The Leedh E2 relies on the unique Acoustical Beauty drivers (ABD or HPAB in French for Haut Parleur Acoustical Beauty) which operate in just 0.3 litres of sealed space. Ironless motors with a ferrofluid suspension reduce harmonic distortion as well as parasitic resonance modes of the diaphragm, basket and trapped air. These radical HPAB drivers contain no soft iron pole piece, no foam/rubber surround or even spider, all of which, according to their designer, account for the majority of mechanical defects in more conventional driver designs. Each driver motor combines 18 magnets to immerse the carbon/epoxy diaphragm's coil in a constant magnetic field during up to ±7mm excursions. With 660g of rare earth magnets per driver, the total magnetic mass for a pair of Leedh E2 equals 8kg. The ferrofluid fills the entire volume between the motor's cylindrical enclosure and the diaphragm's tube, with the fluid held in place by the magnetic field. Its function is to create an anti-resonant structure and control the radiation directivity.

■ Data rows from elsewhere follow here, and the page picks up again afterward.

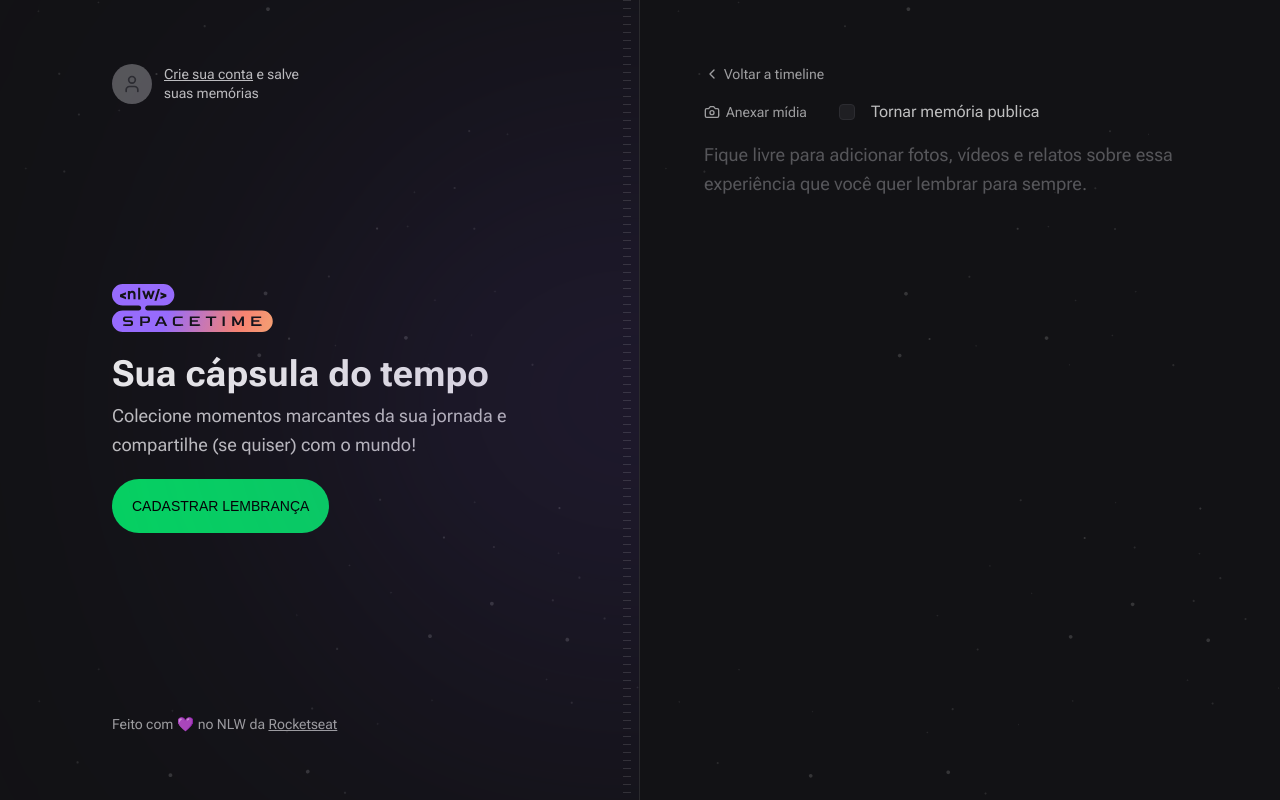
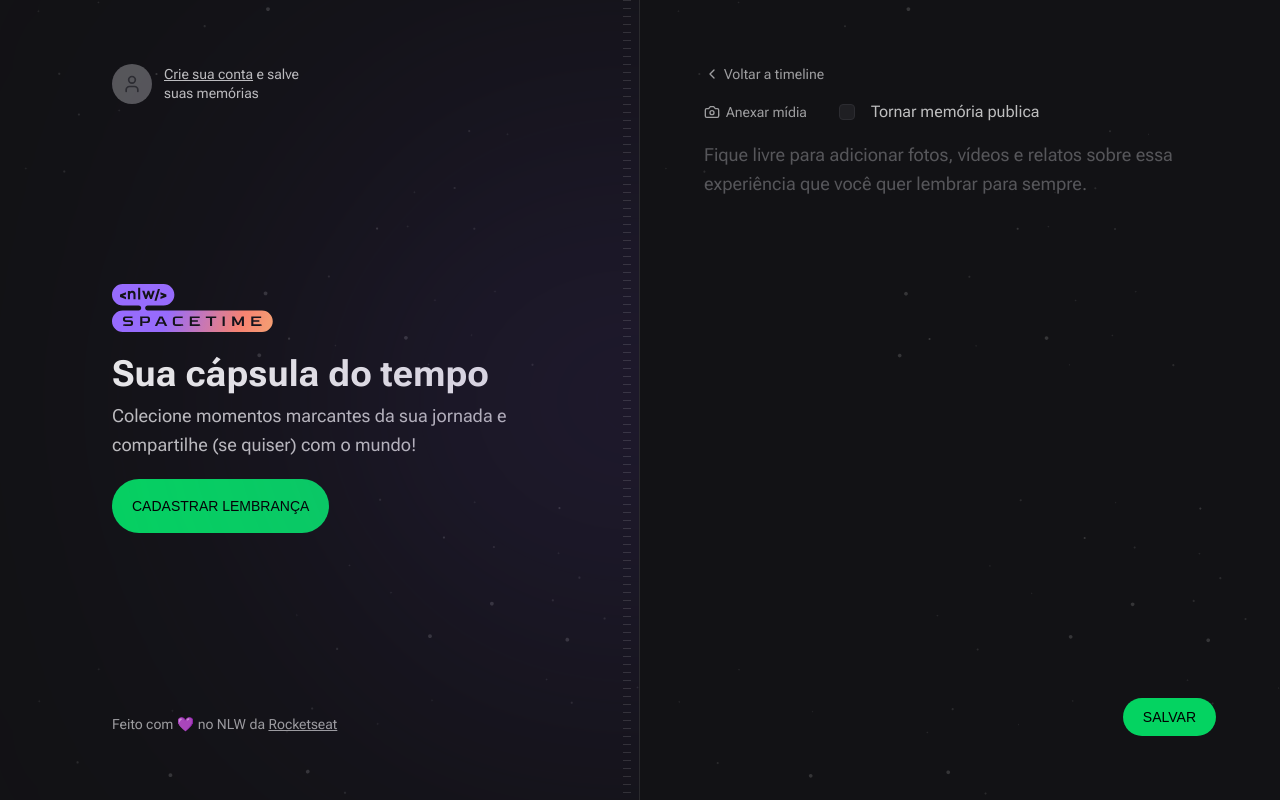
Before and after one commit to jessicarolyne/Rocketseat-Capsula-do-Tempo, a Next.js app in the folder web/: page /memories/new in a window 1280 px wide. Built offline with nearby package versions, Linux system fonts and the light colour scheme; no server answers; a web font is replaced by a local one.

Commit message:
Desenvolvendo backend do formulário de memories/new

```diff
--- a/web/src/app/memories/new/page.tsx
+++ b/web/src/app/memories/new/page.tsx
@@ -1,7 +1,7 @@
 import { MediaPicker } from "@/components/MediaPicker";
-import { Camera, ChevronLeft } from "lucide-react";
+import { NewMemoryForm } from "@/components/NewMemoryForm";
+import { ChevronLeft } from "lucide-react";
 import Link from "next/link";
-import { use } from "react";
 
 export default function NewMemory(){
   return(
@@ -10,26 +10,7 @@ export default function NewMemory(){
         <ChevronLeft className="h-4 w-4"/>
         Voltar a timeline
       </Link>
-
-      <form className="flex flex-1 flex-col gap-2">
-        <div className="flex items-center gap-4">
-        <label htmlFor="midia" className="flex cursor-pointer items-center gap-1.5 text-sm text-gray-200 hover:text-gray-100">
-          <Camera className=" h-4 w-4"/>
-          Anexar mídia
-        </label>
-
-        <label htmlFor="isPublic" className=" flex items-center gap-1.5 text-sm text-gray-200 hover:text-gray-100"></label>
-        <input type="checkbox" name="isPublic" id="isPublic" className="h-4 w-4 rounded bg-gray-700 text-purple-500" value="true"/>
-        Tornar memória publica
-        </div>
-        <MediaPicker />
-        <textarea
-        name="contente"
-        spellCheck={false}
-        className="w-full flex-1 resize-none rounded bg-transparent border-0 p-0 text-lg leading-relaxed text-gray-100 placeholder:text-gray-400 focus:ring-0"
-        placeholder="Fique livre para adicionar fotos, vídeos e relatos sobre essa experiência que você quer lembrar para sempre."
-        />
-      </form>
+     <NewMemoryForm />
     </div>
   )
 }
--- a/web/src/components/MediaPicker.tsx
+++ b/web/src/components/MediaPicker.tsx
@@ -15,8 +15,15 @@ export function MediaPicker() {
   }
   return(
     <>
-      <input onChange={onFileSelected} type="file" id="midia"  className="invisible h-0 w-0"/>
-      {preview &&<img src={preview} alt="" className="w-full aspect-video rounded-lg object-cover"/>}
+      <input
+      onChange={onFileSelected}
+      name="coverUrl"
+      type="file"
+      id="midia"
+      className="invisible h-0 w-0"
+      accept="image/*"
+      />
+      {preview && <img src={preview} alt="" className="w-full aspect-video rounded-lg object-cover"/>}
     </>
   )
 }
--- /dev/null
+++ b/web/src/components/NewMemoryForm.tsx
@@ -0,0 +1,57 @@
+'use client'
+import { Camera } from "lucide-react";
+import { MediaPicker } from "./MediaPicker";
+import { FormEvent } from "react";
+import { api } from "@/lib/api";
+
+export function NewMemoryForm(){
+  async function handleCreateMemory(event: FormEvent<HTMLFormElement>) {
+    event.preventDefault()
+    const formData = new FormData(event.currentTarget)
+
+   const fileToUpload = formData.get('coverUrl')
+    let coverUrl = ''
+   if(fileToUpload) {
+    const uploadFormData = new FormData()
+    uploadFormData.set('file', fileToUpload)
+    const uploadResponse = await api.post('/upload', uploadFormData)
+    coverUrl = uploadResponse.data.fileUrl
+   }
+   await api.post('/memories',{
+    coverUrl,
+    content: formData.get('content'),
+    isPublic: formData.get('isPublic')
+   }), {
+    headers: {
+     // Authorization:
+    }
+   }
+  }
+  return(
+    <form onSubmit={handleCreateMemory} className="flex flex-1 flex-col gap-2">
+    <div className="flex items-center gap-4">
+    <label htmlFor="midia" className="flex cursor-pointer items-center gap-1.5 text-sm text-gray-200 hover:text-gray-100">
+      <Camera className=" h-4 w-4"/>
+      Anexar mídia
+    </label>
+
+    <label htmlFor="isPublic" className=" flex items-center gap-1.5 text-sm text-gray-200 hover:text-gray-100"></label>
+    <input type="checkbox" name="isPublic" id="isPublic" className="h-4 w-4 rounded bg-gray-700 text-purple-500" value="true"/>
+    Tornar memória publica
+    </div>
+    <MediaPicker />
+    <textarea
+    name="content"
+    spellCheck={false}
+    className="w-full flex-1 resize-none rounded bg-transparent border-0 p-0 text-lg leading-relaxed text-gray-100 placeholder:text-gray-400 focus:ring-0"
+    placeholder="Fique livre para adicionar fotos, vídeos e relatos sobre essa experiência que você quer lembrar para sempre."
+    />
+     <button
+        type="submit"
+        className="inline-block self-end rounded-full bg-green-500 px-5 py-3 font-alt text-sm uppercase leading-none text-black hover:bg-green-600"
+      >
+        Salvar
+      </button>
+  </form>
+  )
+}
```
Also changed, not shown: 1 other file (tests, documents, lock files or other folders).
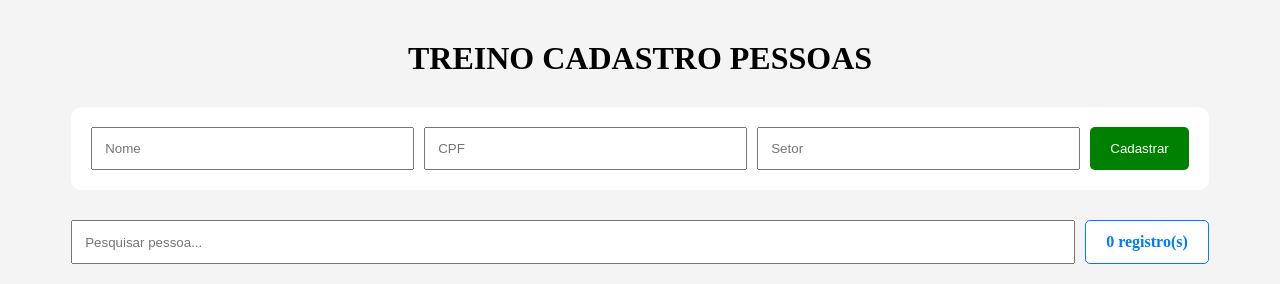
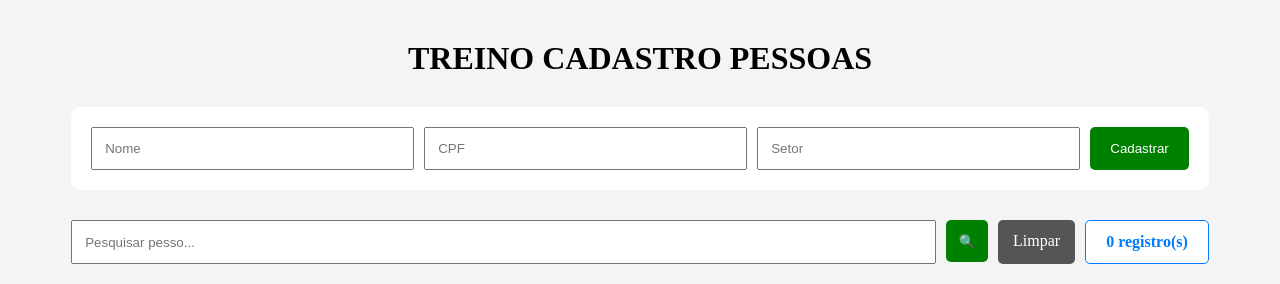
Before and after one commit to LeorafaelART/treino-flask-pessoas, a Flask app: page / in a window 1280 px wide. Shown: the top 284 px of the page. Run offline with Flask 3, Linux system fonts and the light colour scheme; data that the repository does not hold is empty.

Commit message:
Criação do botão de pesquisar

```diff
--- a/app.py
+++ b/app.py
@@ -34,6 +34,7 @@ def home():
             """
             SELECT * FROM pessoas
             WHERE nome LIKE ?
+            OR cpf LIKE ?
             OR id = ?
             """,
             (
--- a/templates/index.html
+++ b/templates/index.html
@@ -68,6 +68,30 @@
             flex:1;
             padding:12px;
         }
+
+        .btn-pesquisar{
+            background:green;
+            color:white;
+            border:none;
+            width: 42px;
+            height: 42px;
+            cursor:pointer;
+            border-radius:5px;
+            font: size 17px;
+        }
+
+        .btn-pesquisar:hover{
+            background-color:darkgreen;
+        }
+
+        .btn-limpar{
+            background:#555;
+            color:white;
+            padding: 12px 15px;
+            text-decoration:none;
+            border-radius:5px;
+        }
+
 
         .contador{
             background:white;
@@ -150,18 +174,21 @@
         </div>
 
         <!-- Área de filtros e contagem: busca visual (não está ligada ao servidor) e mostra o total de registros -->
-        <div class="topo">
+        <form class="topo" method="GET">
 
-            <input
-                type="text"
-                placeholder="Pesquisar pessoa..."
-            >
+            <input type="text" name="busca" placeholder="Pesquisar pesso..." value="{{ buscas or ''}}">
+            <button type="submit" class="btn-pesquisar">
+                🔍
+            </button>
+
+            <a href="/" class="btn-limpar">
+                Limpar
+            </a>
 
             <div class="contador">
-                {{ pessoas|length }} registro(s)
+                {{ total }} registro(s)
             </div>
-
-        </div>
+        </form>
 
         <!-- Tabela de resultados: exibe os registros de pessoas cadastradas -->
         <table>
```
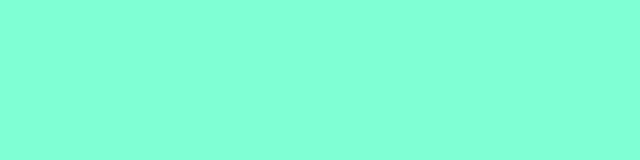
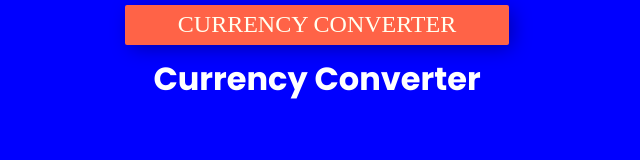
Before and after one commit to Tes-program/Calculator-app, a plain HTML site: page currency_converter.html in a window 1280 px wide. Shown: the whole page, without its empty margins (323-963 px from the left). Drawn offline with Linux system fonts and the light colour scheme.

Commit message:
added styles and html for the currency converter

```diff
--- a/currency_converter.html
+++ b/currency_converter.html
@@ -4,11 +4,19 @@
     <meta charset="UTF-8">
     <meta http-equiv="X-UA-Compatible" content="IE=edge">
     <meta name="viewport" content="width=device-width, initial-scale=1.0">
+    <title>Currency Converter</title>
     <link rel="stylesheet" href="style/style2.css">
-    <script src="js/script3.js" defer></script>
-    <title>Currency Converter</title>
+    <script src="js/script3.js"></script>
 </head>
 <body>
-
+    <nav>
+        <h2>Currency Converter</h2>
+         <input id="toggle" type="checkbox" checked>
+      <ul>
+        <li><a href="index.html">Standard Calculator</a></li>
+        <li><a href="scientifc.html">Scientific Calculator</a></li>
+      </ul>
+   </nav>
+   <h1>Currency Converter</h1>
 </body>
 </html>
--- a/style/style2.css
+++ b/style/style2.css
@@ -1,4 +1,102 @@
+@import url("https://fonts.googleapis.com/css2?family=Poppins:wght@200;300;400;500;600;700;800&display=swap");
 body {
-    background-color: aquamarine;
+    background-color: blue;
 
 }
+
+nav {
+    margin: auto;
+    margin-top: -15px;
+    position: relative;
+    width: 30vw;
+    min-width: 320px;
+    height: 50px;
+  }
+
+  nav h2 {
+    border-radius: 2px;
+    position: relative;
+    background: tomato;
+    height: 40px;
+    text-transform: uppercase;
+    color: ivory;
+    font-weight: 200;
+    display: flex;
+    flex: 1;
+    justify-content: center;
+    align-items: center;
+    box-shadow: 4px 4px 20px -2px rgba(0,0,0,.35);
+    transition: all .4s;
+  }
+
+  nav:hover h2{
+    transform: translateY(-2px);
+    box-shadow: 2px 2px 5px -1px rgba(0,0,0,.35);
+   }
+  nav:hover:active h2{
+    transform: translateY(10px);
+    box-shadow: 0px -1px 2px 0px rgba(0,0,0,.35);
+   }
+
+  input {
+    position: absolute;
+    left: 0;
+    top: 0;
+    width: 100%;
+    z-index: 1;
+    opacity: 0;
+    cursor: pointer;
+    height: 40px;
+  }
+
+  #toggle:checked ~ul {
+    height: 0%;
+  }
+
+  nav ul {
+    padding-left: 0;
+    padding-top: 0;
+    margin-top: 0;
+    list-style: none;
+    overflow: hidden;
+    text-align: right;
+    margin-bottom: 22px;
+    text-align: center;
+    transition: all .4s ease-out;
+    height: 100%;
+
+  }
+  nav ul li {
+    border-radius: 2px;
+    position: relative;
+    display: inline-block;
+    margin-left: 35px;
+    line-height: 1.5;
+    width: 100%;
+    margin: 0;
+    margin-bottom: 5px;
+    background: tomato;
+    transition: background 3s;
+    box-shadow: 2px 2px 10px -2px rgba(0,0,0,.35);
+  }
+
+  nav ul li:hover {
+    background: mediumorchid;
+    transition: background .45s;
+  }
+
+  nav ul a {
+    display: block;
+    color: ivory;
+    text-transform: uppercase;
+    font-size: 18px;
+    font-weight: 200;
+    text-decoration: none;
+    transition: color .3s;
+  }
+  h1 {
+    text-align: center;
+    color: white;
+    margin-top: auto;
+    font-family: 'Poppins' , sans-serif;
+  }
```
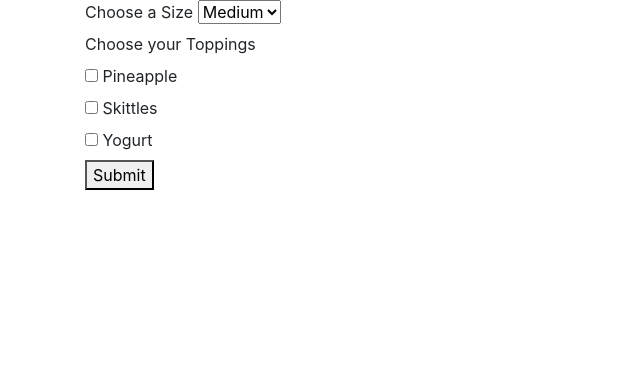
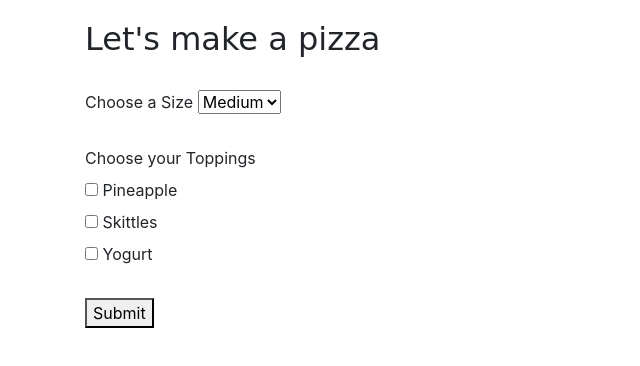
Before and after one commit to njhnny/pizza-parlor, a plain HTML site: page index.html in a window 1280 px wide. Shown: the whole page, without its empty margins (0-640 px from the left). Drawn offline with Linux system fonts and the light colour scheme.

Commit message:
add styling

```diff
--- a/css/styles.css
+++ b/css/styles.css
@@ -0,0 +1,7 @@
+.container {
+margin-top: 20px;
+}
+
+h2 {
+font-family: cursive;
+}
--- a/index.html
+++ b/index.html
@@ -9,6 +9,8 @@
   </head>
   <body>
     <div class="container">
+      <h2>Let's make a pizza</h2>
+      <br>
       <form class="form">
         <label>Choose a Size</label>
         <select id="size" name="size">
@@ -16,6 +18,7 @@
           <option value="small">Petite</option>
           <option value="large">Venti</option>
         </select>
+        <br>
         <br>
         <label>Choose your Toppings</label>
         <br>
@@ -25,6 +28,7 @@
         <label for="topping2">Skittles</label><br>
         <input type="checkbox" class="toppings" name="topping3" value="Yogurt">
         <label for="topping3">Yogurt</label><br>
+        <br>
         <button type="submit" class="class=" btn="" btn-primary="">Submit</button>
       </form>
       <br>
```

Our multi-pod UFO's external architecture is as follows. 20Hz-100Hz is covered by two horizontally opposed identical modules at the speaker's base oriented to fire sideways. Building up from 20Hz-1'000Hz, another such twin module sits at ear height also firing sideways. Finally 20Hz-7kHz goes to a third twin module whose active driver aims forward and the passive radiator backward. The latter cancels internal pod resonances. Finally a dedicated front-firing tweeter pod covers 7kHz-20kHz. Carbon/epoxy tubes connect these modules to the plinth. This minimum-baffle array with controlled radiation pattern is naturally minimalist and its physical 'dematerialization' supports easy domestic integration. Finish quality presents the base materials in their natural forms to avoid ostentatious luxury. Thus maximum budget is applied to acoustic not optic features. To learn more about the drivers, the website describes them as pistonic devices of 54mm diameter wherein a tube sliding in a ferrofluid sleeve is closed at one end by a carbon/epoxy cone.

To move its resonance mode to the highest possible frequency and net the greatest uncoloured bandwidth, mass had to be the lowest possible yet rigidity extreme. These mutually exclusive demands arrived at the carbon/epoxy composite for its very high Young modulus as exploited for space exploration; and geometric optimization via vibro-acoustic simulation software and suitable reinforcement from a short rectangular coil. This diaphragm's first torsional mode is postponed until 1.5kHz. Its primary bending mode doesn't occur until 14kHz.  Across its useable bandwidth of 20Hz–7kHz, it encounters only 5 modes. Contrast that to a typical mid/woofer whose first mode appears at 60Hz, to be followed by another 100 across its useful bandwidth. Each mode represents artificial reverb, coloration and distortion to add up to significant distortion across the pass band. Milot's cone is concave to control bandwidth and reduce residual deformations.